* DESCRIPTION OF THE TASK
Below are the entries; determine how many of their lines contain the string "role" and give that figure alone.

(LISTED ENTRIES begins)

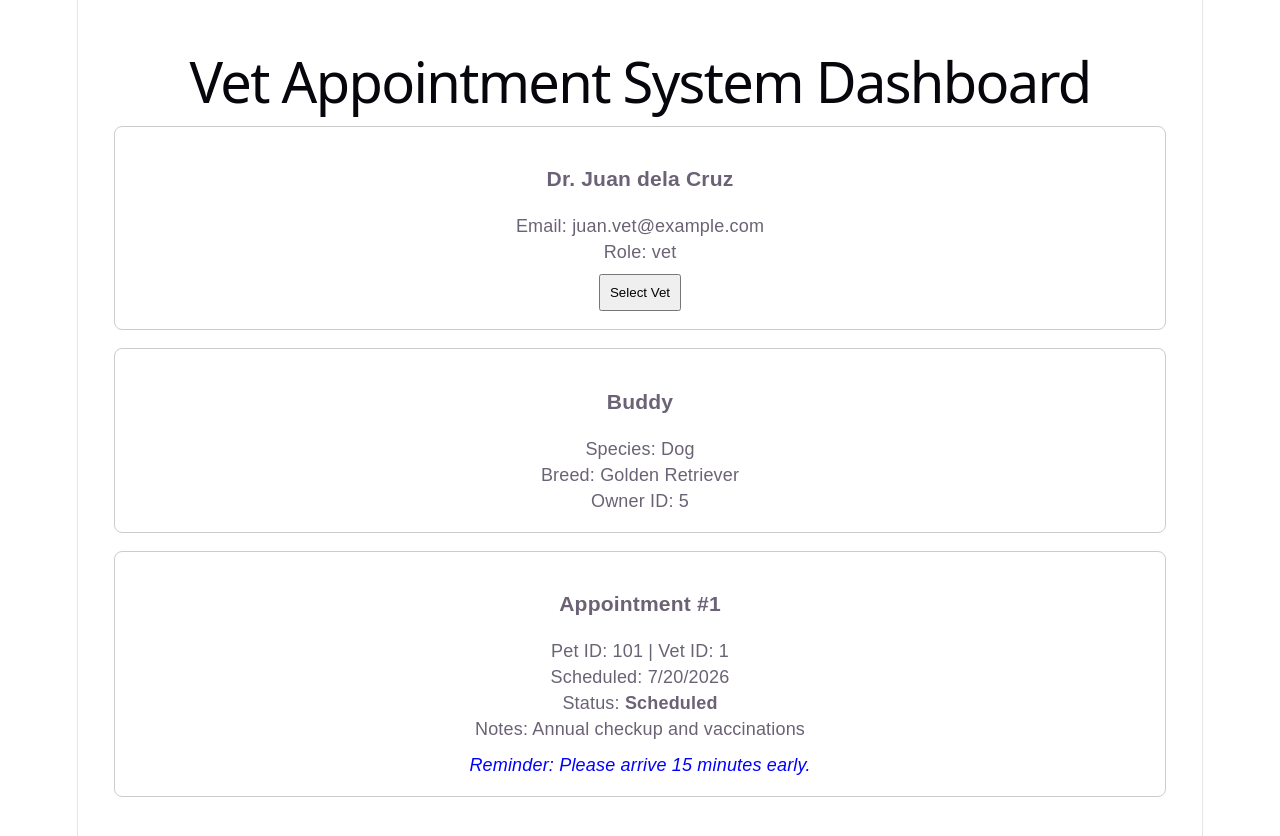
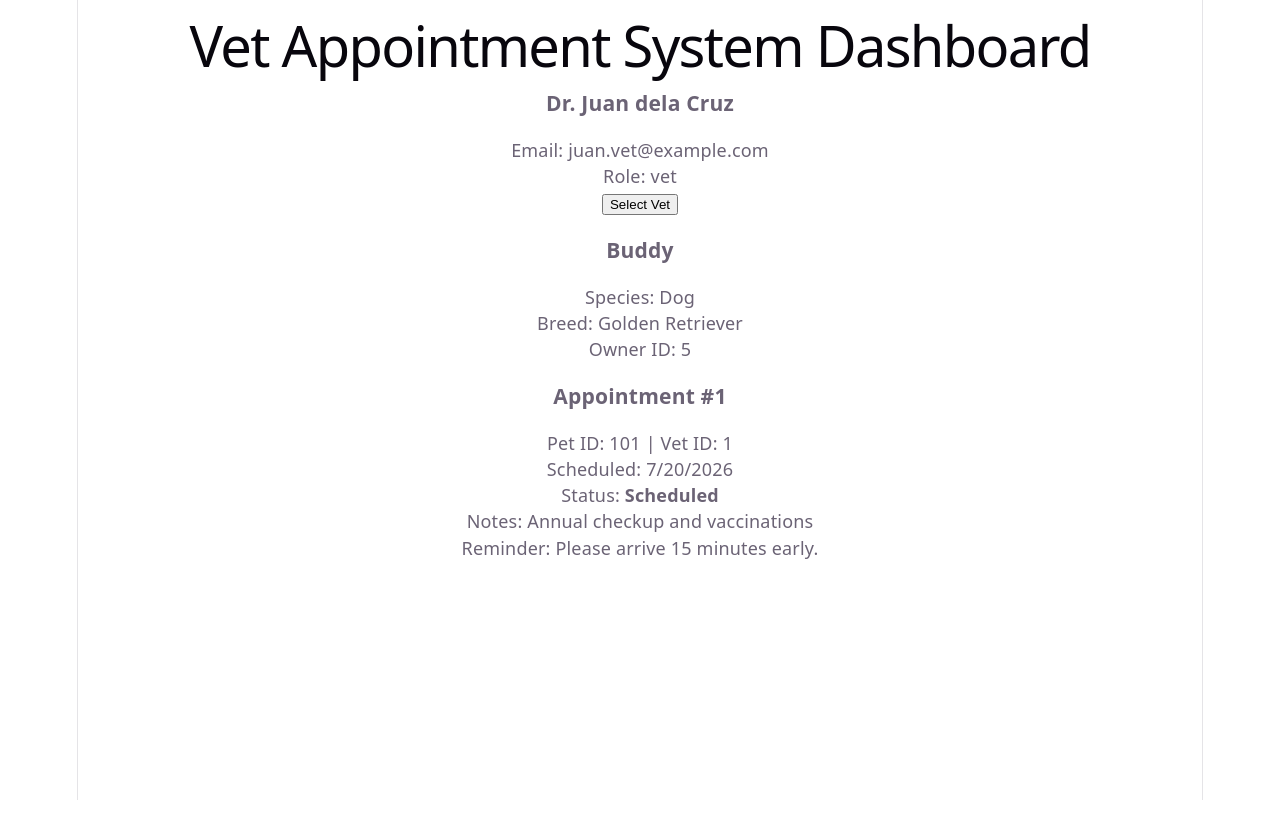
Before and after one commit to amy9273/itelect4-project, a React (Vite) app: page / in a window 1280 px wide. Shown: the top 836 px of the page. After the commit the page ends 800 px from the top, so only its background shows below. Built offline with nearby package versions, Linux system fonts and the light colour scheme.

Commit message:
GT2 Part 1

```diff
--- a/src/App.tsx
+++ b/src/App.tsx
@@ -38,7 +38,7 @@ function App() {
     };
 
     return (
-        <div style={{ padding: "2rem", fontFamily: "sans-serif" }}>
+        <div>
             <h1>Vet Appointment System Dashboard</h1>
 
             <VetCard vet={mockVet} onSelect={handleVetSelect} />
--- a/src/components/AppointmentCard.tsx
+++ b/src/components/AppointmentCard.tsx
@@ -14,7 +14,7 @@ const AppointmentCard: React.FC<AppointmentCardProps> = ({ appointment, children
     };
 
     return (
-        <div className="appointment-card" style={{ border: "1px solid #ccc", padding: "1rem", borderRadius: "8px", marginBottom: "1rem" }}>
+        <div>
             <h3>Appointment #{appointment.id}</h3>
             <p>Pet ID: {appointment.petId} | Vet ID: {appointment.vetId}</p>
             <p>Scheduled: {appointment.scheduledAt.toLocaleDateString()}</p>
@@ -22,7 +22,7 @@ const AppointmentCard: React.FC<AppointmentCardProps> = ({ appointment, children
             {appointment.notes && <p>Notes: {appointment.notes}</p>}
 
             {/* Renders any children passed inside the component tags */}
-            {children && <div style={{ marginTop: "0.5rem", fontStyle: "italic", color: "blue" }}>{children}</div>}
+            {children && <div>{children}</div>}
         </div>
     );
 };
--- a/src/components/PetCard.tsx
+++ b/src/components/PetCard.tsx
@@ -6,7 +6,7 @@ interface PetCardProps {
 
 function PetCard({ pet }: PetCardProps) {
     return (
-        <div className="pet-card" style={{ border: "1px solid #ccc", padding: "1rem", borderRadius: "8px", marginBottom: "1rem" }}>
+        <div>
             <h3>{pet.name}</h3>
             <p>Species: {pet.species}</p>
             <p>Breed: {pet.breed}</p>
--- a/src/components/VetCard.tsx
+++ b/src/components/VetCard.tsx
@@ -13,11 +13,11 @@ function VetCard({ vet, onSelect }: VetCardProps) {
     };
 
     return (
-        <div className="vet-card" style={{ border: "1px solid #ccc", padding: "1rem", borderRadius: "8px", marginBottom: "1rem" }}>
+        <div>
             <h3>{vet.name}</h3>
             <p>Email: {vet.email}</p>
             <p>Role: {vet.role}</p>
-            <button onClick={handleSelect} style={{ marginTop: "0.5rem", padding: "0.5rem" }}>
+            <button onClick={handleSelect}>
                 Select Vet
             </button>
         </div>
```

(LISTED ENTRIES ends)
(LISTED ENTRIES begins)

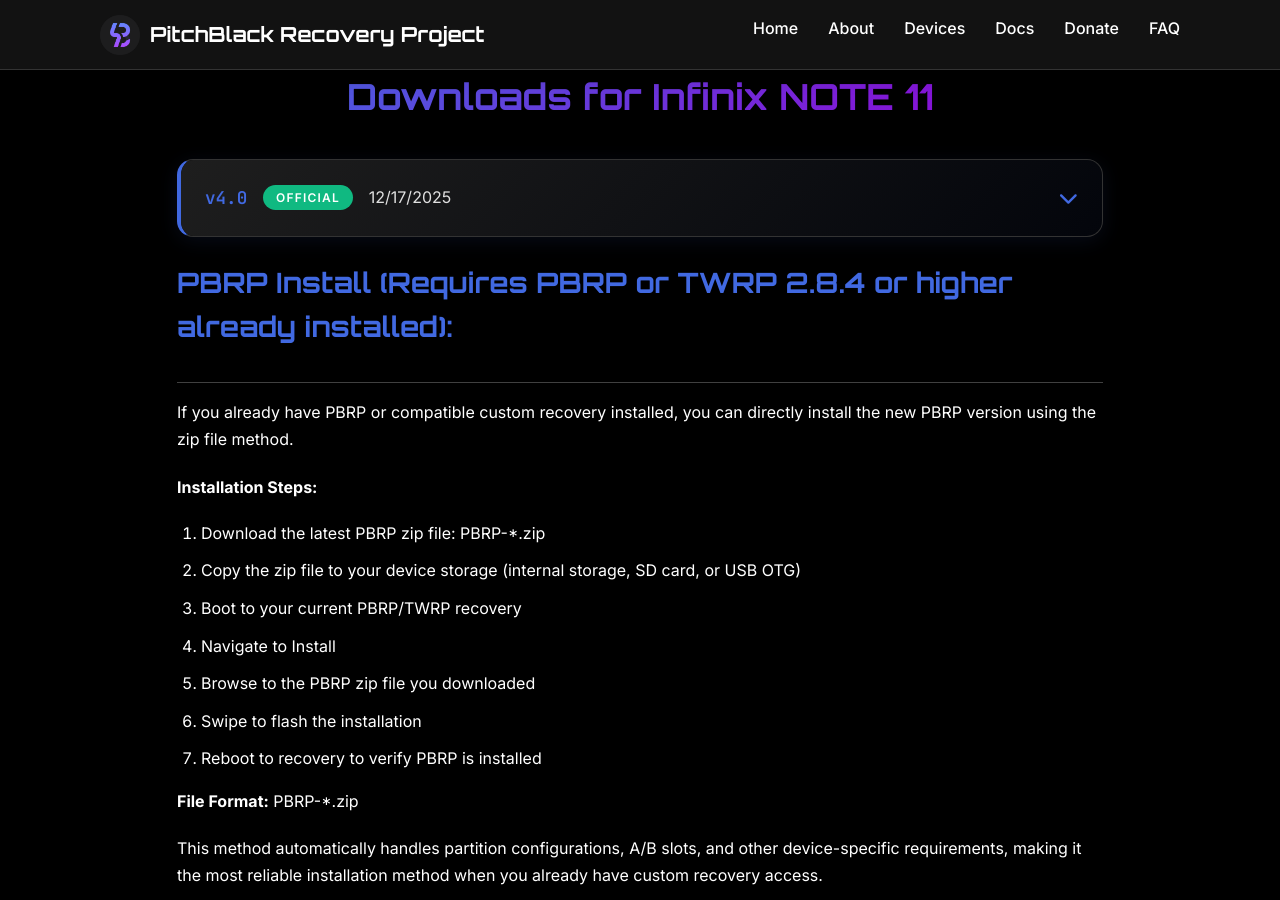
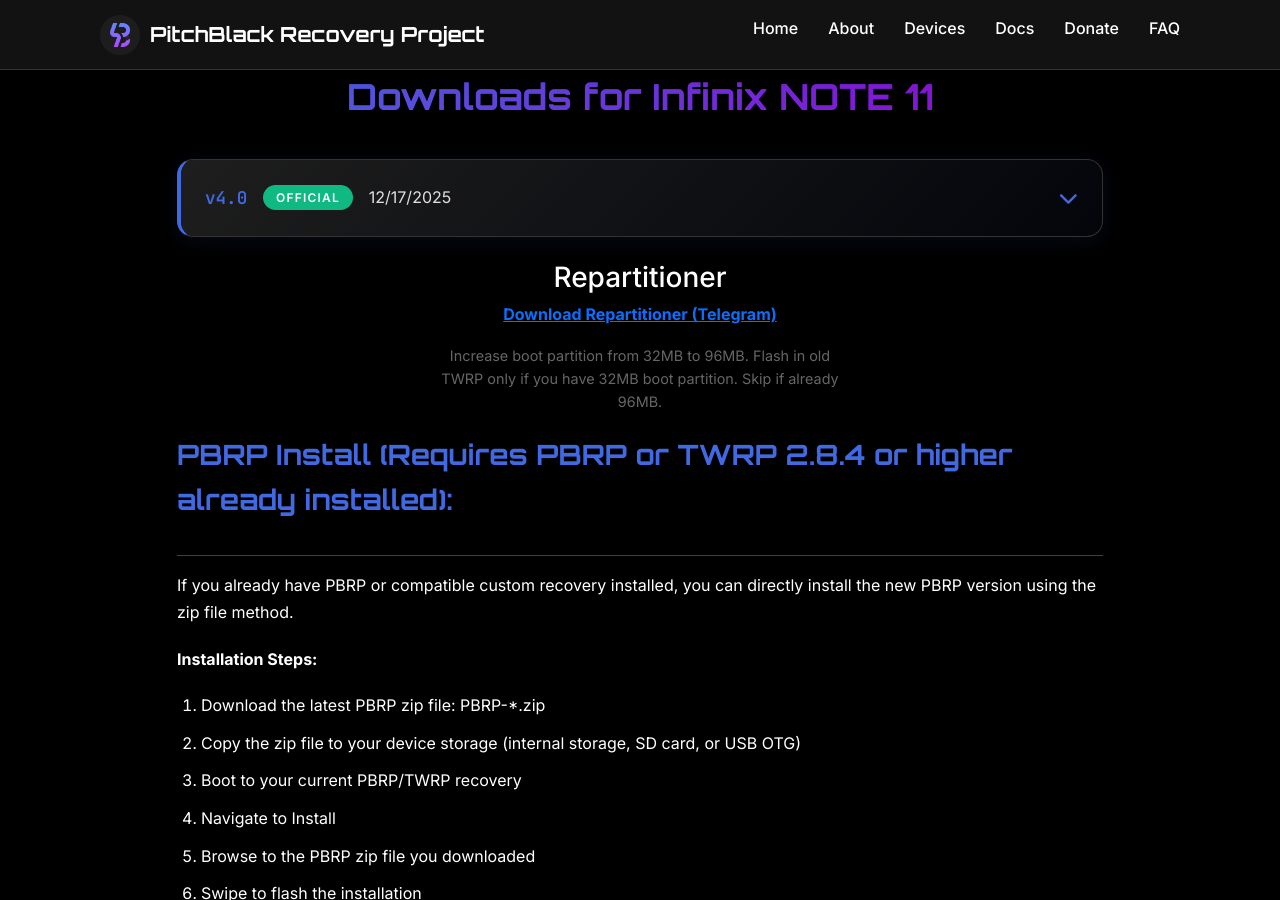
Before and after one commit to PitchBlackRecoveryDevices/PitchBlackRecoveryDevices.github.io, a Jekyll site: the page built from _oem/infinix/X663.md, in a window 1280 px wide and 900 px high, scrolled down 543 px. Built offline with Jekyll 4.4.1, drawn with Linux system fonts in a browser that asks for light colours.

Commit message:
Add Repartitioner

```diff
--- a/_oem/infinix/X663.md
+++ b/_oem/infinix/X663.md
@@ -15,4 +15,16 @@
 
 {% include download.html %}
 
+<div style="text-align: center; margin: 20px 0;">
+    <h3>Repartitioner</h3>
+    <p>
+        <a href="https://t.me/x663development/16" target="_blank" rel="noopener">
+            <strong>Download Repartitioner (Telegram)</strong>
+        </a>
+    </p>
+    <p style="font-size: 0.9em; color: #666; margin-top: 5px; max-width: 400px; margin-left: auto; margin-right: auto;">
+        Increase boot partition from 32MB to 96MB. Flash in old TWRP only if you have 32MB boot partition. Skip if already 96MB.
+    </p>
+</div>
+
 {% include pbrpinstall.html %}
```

(LISTED ENTRIES ends)
(LISTED ENTRIES begins)

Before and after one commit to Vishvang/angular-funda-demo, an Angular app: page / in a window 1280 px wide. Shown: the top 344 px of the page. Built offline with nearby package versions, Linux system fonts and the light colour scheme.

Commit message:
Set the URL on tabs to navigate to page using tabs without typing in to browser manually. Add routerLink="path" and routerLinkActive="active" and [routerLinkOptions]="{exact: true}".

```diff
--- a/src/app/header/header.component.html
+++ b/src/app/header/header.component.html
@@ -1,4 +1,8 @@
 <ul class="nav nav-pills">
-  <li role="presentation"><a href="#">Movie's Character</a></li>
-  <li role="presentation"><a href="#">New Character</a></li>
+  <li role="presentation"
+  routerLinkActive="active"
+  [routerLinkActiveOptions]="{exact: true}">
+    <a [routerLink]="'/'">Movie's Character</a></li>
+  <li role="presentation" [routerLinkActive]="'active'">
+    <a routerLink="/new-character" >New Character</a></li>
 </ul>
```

(LISTED ENTRIES ends)

* REPLY TO THE TASK
5